Web document revisions:

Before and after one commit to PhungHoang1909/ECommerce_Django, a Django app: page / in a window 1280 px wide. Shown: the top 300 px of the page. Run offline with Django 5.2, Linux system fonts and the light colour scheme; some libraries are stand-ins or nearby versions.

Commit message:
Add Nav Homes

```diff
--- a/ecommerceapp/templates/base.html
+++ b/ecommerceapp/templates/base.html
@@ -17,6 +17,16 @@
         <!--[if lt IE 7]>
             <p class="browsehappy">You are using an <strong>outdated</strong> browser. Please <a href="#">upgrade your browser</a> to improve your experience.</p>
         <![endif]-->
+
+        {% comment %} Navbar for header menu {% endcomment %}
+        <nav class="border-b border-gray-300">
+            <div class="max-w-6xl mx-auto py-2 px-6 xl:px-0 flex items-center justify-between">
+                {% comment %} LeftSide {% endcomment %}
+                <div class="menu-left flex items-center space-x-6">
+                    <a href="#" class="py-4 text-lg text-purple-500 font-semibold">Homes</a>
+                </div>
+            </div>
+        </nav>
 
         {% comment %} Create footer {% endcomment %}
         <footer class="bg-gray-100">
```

* [PROBLEM STATEMENT] Set down all of the data above, word for word.

* [RESPONSE BELOW]
Before and after one commit to PhungHoang1909/ECommerce_Django, a Django app: page / in a window 1280 px wide. Shown: the top 300 px of the page. Run offline with Django 5.2, Linux system fonts and the light colour scheme; some libraries are stand-ins or nearby versions.

Commit message:
Add Nav Homes

```diff
--- a/ecommerceapp/templates/base.html
+++ b/ecommerceapp/templates/base.html
@@ -17,6 +17,16 @@
         <!--[if lt IE 7]>
             <p class="browsehappy">You are using an <strong>outdated</strong> browser. Please <a href="#">upgrade your browser</a> to improve your experience.</p>
         <![endif]-->
+
+        {% comment %} Navbar for header menu {% endcomment %}
+        <nav class="border-b border-gray-300">
+            <div class="max-w-6xl mx-auto py-2 px-6 xl:px-0 flex items-center justify-between">
+                {% comment %} LeftSide {% endcomment %}
+                <div class="menu-left flex items-center space-x-6">
+                    <a href="#" class="py-4 text-lg text-purple-500 font-semibold">Homes</a>
+                </div>
+            </div>
+        </nav>
 
         {% comment %} Create footer {% endcomment %}
         <footer class="bg-gray-100">
```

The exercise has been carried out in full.